This week I found myself contemplating a TED Talk by the Hollywood actress Thandie Newton. The child of a black Zimbabwean mother and an English father, Newton reflects on what it was like to grow up as a mixed-race child in 1970s England.
“I was ‘other’ before being anything else, even before being a girl. I was a noticeable nobody,” she says in the talk.
Her words echoed what life was like for me, growing up in apartheid South Africa, and what life still feels like for many black South Africans, especially those who work in corporate South Africa.
Apartheid was very good at its job. How we perceive ourselves – and how others perceive us – is so deeply ingrained. As a country we are still carrying a belief system that white is better, white is right, white is more beautiful. That is our conditioning, and it is deep within us all.
That’s not to say that corporate South Africa hasn’t shifted at all. There has been a slow and steady journey in which boardrooms have begun to include the necessary numbers and quotas to reflect the majority black population. It is important that we acknowledge this.
But we must also acknowledge that when it comes to people, numbers are not enough. True diversity and inclusion is not about scorecards or tolerating each other. True diversity is about genuinely getting to know, understand and connect with each other because only then can we be aligned to the same goals, and achieve the productivity and the numbers companies truly care about: the bottom line.

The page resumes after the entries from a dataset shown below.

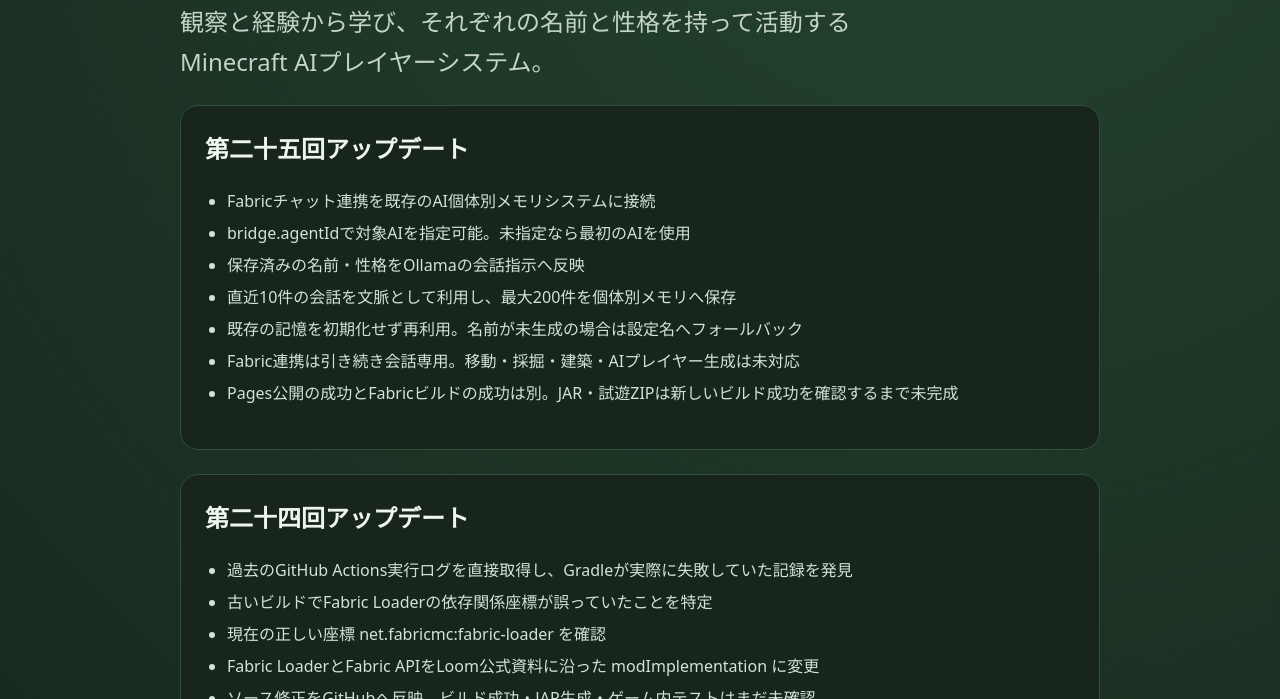
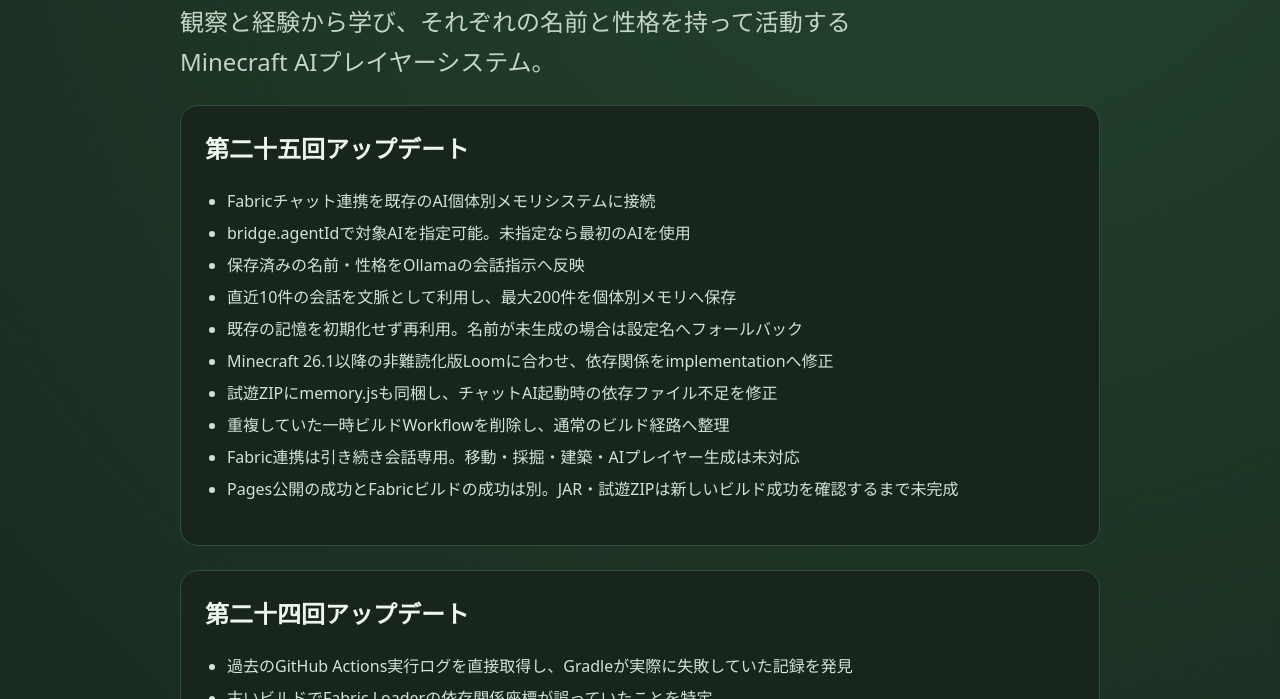
Before and after one commit to TK-SAKUSYA/TK-SAKUSYA.github.io, a website: page M-AI/index.html in a window 1280 px wide. Shown: the part 253-952 px from the top of the page. Drawn offline with Linux system fonts and the light colour scheme.

Commit message:
Fix Minecraft 26.3 Loom dependencies and package chat memory module

```diff
--- a/M-AI/index.html
+++ b/M-AI/index.html
@@ -33,6 +33,9 @@ small{color:#9eb2a2}
 <li>保存済みの名前・性格をOllamaの会話指示へ反映</li>
 <li>直近10件の会話を文脈として利用し、最大200件を個体別メモリへ保存</li>
 <li>既存の記憶を初期化せず再利用。名前が未生成の場合は設定名へフォールバック</li>
+<li>Minecraft 26.1以降の非難読化版Loomに合わせ、依存関係をimplementationへ修正</li>
+<li>試遊ZIPにmemory.jsも同梱し、チャットAI起動時の依存ファイル不足を修正</li>
+<li>重複していた一時ビルドWorkflowを削除し、通常のビルド経路へ整理</li>
 <li>Fabric連携は引き続き会話専用。移動・採掘・建築・AIプレイヤー生成は未対応</li>
 <li>Pages公開の成功とFabricビルドの成功は別。JAR・試遊ZIPは新しいビルド成功を確認するまで未完成</li>
 </ul>
@@ -43,7 +46,7 @@ small{color:#9eb2a2}
 <li>過去のGitHub Actions実行ログを直接取得し、Gradleが実際に失敗していた記録を発見</li>
 <li>古いビルドでFabric Loaderの依存関係座標が誤っていたことを特定</li>
 <li>現在の正しい座標 net.fabricmc:fabric-loader を確認</li>
-<li>Fabric LoaderとFabric APIをLoom公式資料に沿った modImplementation に変更</li>
+<li>当時はmodImplementationへ変更したが、第25回でMinecraft 26.1以降の非難読化版ではimplementationが正しいと判明し修正</li>
 <li>ソース修正をGitHubへ反映。ビルド成功・JAR生成・ゲーム内テストはまだ未確認</li>
 <li>後続pushがBuildFailed / startup_failure / ジョブ0件になる問題は継続調査</li>
 </ul>
@@ -203,7 +206,7 @@ small{color:#9eb2a2}
 </section>
 <section class="panel">
 <h2>重要な制限</h2>
-<p>第二十回ではGitHub Actionsの失敗記録を調査し、BuildFailedというGitHub側の合成workflowに割り当てられ、ジョブが0件のまま起動前に停止していることを確認しました。GitHub Communityにも同じ症状の報告があります。GitHub側のworkflow登録・イベント振り分けが正常に戻るまで、JARは生成できません。</p>
+<p>以前はGitHub ActionsがBuildFailed / startup_failureでジョブを作成できない状態でしたが、現在はM-AIのビルドジョブが起動することを確認しています。第25回では実際のGradleログをもとにMinecraft 26.1以降の依存関係設定を修正中です。JARの生成とMinecraft内での動作は、ビルドと実機テストが成功するまで未確認です。</p>
 <p>今回の移動確認は簡易的な足場・障害物チェックです。完全な経路探索や、あらゆる危険の回避を保証するものではありません。</p>
 <p>日記を書くAIには、あらかじめ本と羽ペンをインベントリに入れておく必要があります。言語モデルの事前学習知識そのものを消去することはできません。</p>
 </section>
```
Also changed, not shown: .github/workflows/build-m-ai-fabric.yml, M-AI/README.md, M-AI/fabric-mod/README.md, 1 other file.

So how do we get there? There is no silver bullet. It’s a process, not an event. True transformation is about coming face to face with the unconscious bias within ourselves, and realising that what is in me, is stopping me from connecting with you.
And to do that, we have to swallow some very bitter pills. The contemplation of privilege and internalised dominance is a deep, deep thing among white South Africans, as is the notion of internalised oppression among black South Africans. There are uncomfortable truths about ourselves from which we would rather turn away.
At Emuthini Consulting our processes have the prime objective of creating spaces where true dialogue can happen.
These dialogues are never easy. The common tendency is to become defensive about accepting our social conditioning. Frequent comments include:
• “We are all equal now. Why can’t we just move on?”
• “There is no blood on my hands. I’m working just as hard as my black colleagues”
• And the red rag to a bull: “I am colour-blind”
To say to a black person who lived through apartheid that you are colour-blind, is as if to say you do not see them. Invisible all over again, like Newton’s “noticeable nobody”.
For too long corporate bosses have rolled out diversity programmes because they have had to, not because they have believed that to do so will positively impact on lives or bottom lines. Why? Because they, too, are trapped in their unconscious biases.
Our job at this juncture, as South Africans, as humans, as employers and employees, is to increase our awareness of ourselves, of our lived context, of the people with whom we interact on a daily basis and of how our behaviour impacts on them.
We can unlearn our unconsciousness biases and relearn a new way of being. But to do so, we have to want to. Our intention matters.